Athletic Endurance: Eating For All-Day Sporting Events

Monday, December 18, 2006 - 4:25pm

By Dena McDowell, MS, RD

Planning food for all-day sporting events can be challenging. It’s difficult to know what to eat and when to time your meals. Here are some tips that will help you fuel to optimize your sports performance.

Breakfast for an all-day sporting event

Breakfast is the most important meal of the day. Food types and meal timing both depend on the starting time of the first event. If the event begins at 8 a.m., it is important to wake up early to eat a healthy breakfast. A good rule of thumb is to eat your first meal 2 hours before exercising to allow for proper digestion. A healthy breakfast may consist of:

  • Toast or a bagel with peanut butter, half a cup of 100% natural juice, and a piece of fruit
  • Two eggs, toast and 1 cup of juice

If your body doesn’t tolerate large quantities of food in the morning, a protein-rich fruit smoothie could be a great way to jump-start your metabolism.

All-day event snacking: Maintaining and enhancing performance

Between events, healthy snacking provides the calories and glucose your body needs to enhance performance. Snacks should be approximately 200 calories each. And timing is important; stop snacking half an hour before competing to enable your stomach to empty. Snacking every two to three hours throughout the day will replace the lunchtime meal all while providing a regular fuel source for the body.

Snacks should be balanced between carbohydrates and protein, and low in fat. Healthy snack choices include:

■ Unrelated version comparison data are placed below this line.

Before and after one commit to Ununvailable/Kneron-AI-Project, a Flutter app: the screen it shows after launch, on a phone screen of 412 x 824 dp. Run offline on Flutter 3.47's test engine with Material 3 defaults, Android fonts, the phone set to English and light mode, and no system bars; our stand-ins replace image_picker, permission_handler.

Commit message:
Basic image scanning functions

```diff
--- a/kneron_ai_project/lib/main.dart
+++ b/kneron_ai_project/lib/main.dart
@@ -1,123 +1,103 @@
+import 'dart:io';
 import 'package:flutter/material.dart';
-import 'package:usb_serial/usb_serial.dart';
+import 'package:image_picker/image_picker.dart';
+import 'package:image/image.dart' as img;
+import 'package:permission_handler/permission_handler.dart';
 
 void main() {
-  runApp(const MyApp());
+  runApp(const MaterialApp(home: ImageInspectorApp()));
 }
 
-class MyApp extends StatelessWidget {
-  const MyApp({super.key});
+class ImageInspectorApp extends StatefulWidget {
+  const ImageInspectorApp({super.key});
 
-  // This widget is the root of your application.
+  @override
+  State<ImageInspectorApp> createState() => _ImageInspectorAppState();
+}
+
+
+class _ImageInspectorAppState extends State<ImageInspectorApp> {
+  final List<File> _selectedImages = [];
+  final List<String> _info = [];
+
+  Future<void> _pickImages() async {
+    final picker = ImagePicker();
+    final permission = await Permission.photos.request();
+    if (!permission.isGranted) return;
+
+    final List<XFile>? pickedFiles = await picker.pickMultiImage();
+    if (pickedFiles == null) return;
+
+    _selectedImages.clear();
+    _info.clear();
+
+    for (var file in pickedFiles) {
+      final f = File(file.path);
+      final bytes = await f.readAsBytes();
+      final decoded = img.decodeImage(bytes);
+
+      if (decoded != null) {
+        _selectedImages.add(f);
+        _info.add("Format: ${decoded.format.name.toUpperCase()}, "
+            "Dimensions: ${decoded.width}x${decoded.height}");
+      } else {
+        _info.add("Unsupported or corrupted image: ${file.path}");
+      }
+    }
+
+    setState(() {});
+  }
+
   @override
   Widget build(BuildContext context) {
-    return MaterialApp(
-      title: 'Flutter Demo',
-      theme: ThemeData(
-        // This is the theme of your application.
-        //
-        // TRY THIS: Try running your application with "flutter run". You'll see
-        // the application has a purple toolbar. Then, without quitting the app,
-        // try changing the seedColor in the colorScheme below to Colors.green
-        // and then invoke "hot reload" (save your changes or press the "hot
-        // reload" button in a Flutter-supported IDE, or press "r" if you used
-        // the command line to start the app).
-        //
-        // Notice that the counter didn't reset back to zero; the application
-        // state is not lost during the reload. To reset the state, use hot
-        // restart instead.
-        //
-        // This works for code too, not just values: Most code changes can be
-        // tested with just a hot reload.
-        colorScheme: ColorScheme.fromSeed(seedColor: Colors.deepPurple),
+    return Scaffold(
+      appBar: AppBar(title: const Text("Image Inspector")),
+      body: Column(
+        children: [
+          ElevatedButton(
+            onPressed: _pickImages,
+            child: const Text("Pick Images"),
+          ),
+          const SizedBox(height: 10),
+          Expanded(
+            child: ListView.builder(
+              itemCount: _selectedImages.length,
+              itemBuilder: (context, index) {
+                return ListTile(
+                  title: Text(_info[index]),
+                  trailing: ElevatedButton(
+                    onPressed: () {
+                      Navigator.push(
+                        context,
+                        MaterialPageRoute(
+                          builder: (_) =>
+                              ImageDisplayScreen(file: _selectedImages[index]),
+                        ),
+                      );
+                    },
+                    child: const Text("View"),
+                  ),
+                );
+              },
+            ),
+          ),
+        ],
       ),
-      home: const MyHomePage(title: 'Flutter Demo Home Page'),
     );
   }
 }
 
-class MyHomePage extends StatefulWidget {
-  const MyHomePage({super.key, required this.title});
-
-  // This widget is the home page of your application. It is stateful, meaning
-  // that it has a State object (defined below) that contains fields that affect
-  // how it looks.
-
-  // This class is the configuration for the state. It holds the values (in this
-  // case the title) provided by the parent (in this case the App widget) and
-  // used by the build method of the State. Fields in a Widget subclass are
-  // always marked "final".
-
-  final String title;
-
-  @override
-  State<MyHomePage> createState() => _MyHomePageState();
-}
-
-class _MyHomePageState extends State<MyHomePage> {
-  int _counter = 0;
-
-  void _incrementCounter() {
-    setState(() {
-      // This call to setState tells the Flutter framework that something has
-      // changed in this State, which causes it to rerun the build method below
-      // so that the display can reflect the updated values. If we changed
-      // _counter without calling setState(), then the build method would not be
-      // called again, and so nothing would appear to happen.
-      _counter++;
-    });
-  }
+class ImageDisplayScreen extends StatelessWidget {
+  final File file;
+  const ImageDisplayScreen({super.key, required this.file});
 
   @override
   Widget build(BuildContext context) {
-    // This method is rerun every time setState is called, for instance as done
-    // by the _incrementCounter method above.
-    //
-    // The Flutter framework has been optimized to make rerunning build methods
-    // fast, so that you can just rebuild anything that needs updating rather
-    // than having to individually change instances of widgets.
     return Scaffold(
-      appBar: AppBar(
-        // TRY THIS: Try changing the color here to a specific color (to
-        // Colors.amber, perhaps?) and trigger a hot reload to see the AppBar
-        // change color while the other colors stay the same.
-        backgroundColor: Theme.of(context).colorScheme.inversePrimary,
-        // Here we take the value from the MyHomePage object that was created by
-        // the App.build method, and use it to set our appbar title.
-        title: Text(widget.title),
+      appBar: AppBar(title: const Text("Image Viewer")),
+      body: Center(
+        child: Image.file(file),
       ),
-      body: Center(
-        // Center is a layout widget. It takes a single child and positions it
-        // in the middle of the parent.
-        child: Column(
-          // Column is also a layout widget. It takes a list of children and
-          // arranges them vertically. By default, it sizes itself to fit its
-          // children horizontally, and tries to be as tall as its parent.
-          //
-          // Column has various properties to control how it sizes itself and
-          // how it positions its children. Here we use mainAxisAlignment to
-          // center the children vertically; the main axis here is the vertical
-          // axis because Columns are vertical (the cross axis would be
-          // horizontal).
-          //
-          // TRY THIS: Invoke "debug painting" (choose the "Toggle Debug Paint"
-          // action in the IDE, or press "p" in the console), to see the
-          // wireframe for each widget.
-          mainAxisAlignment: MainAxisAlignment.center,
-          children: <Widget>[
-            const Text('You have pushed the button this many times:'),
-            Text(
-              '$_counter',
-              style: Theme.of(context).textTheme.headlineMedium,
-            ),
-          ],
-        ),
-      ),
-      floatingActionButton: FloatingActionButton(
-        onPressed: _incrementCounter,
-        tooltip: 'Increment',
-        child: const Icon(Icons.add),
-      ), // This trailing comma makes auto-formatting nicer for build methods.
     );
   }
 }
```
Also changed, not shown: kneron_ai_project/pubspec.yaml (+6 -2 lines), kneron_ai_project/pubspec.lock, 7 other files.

  • String cheese and an apple
  • A cereal bar and low-fat milk
  • Trail mix (dried fruit, nuts, cereal and pretzels)
  • Apple and peanut butter
  • Half a sandwich (meat, peanut butter and jelly, or cheese)
  • Low-fat yogurt and fruit
  • Bread sticks and cheese
  • Bagel and peanut butter
  • Frozen grapes or juice fruit such as watermelon
  • Peanut butter and crackers
  • Low-fat granola bars and fruit
  • Low-fat pudding
  • Ginger snap cookies or graham crackers and low-fat milk
  • Fruit smoothie (yogurt, milk and fruit blended together)
  • Low-fat cottage cheese and canned fruit
  • Low-fat granola and yogurt
  • Veggies and low-fat dip

Try to avoid processed foods, which are high in sugar and fat. Oftentimes, these foods are difficult to digest and will zap your energy in the long run.

Dinner: Eating for recovery after an all-day event

After a long day of competition, it’s important to eat a balanced dinner. This meal is known as a recovery meal (see this article for more details). Dinners should be balanced, containing carbohydrates, protein and fat. The carbohydrate-to-protein ratio should be 4:1, meaning that for every 4 ounces of carbohydrates you should eat 1 ounce of protein. Good dinner choices include:

  • Spaghetti with meat sauce, garlic bread, salad and low-fat milk
  • Grilled chicken sandwich on a whole grain bun with a side of pasta salad, fruit and low-fat milk
  • Pizza (2-3 slices), salad and a small glass of 100% fruit juice

Timing for this meal is also important. It is recommended that you consume a recovery meal within one hour of completing exercise to maximize glycogen storage. If you are traveling post event, it is important to stop along the way and eat a healthy dinner.

For more information on recommended eating after working out see the following article from TheDietChannel: Sports Nutrition: 8 Nutritious Ways to Maximize Your Workout.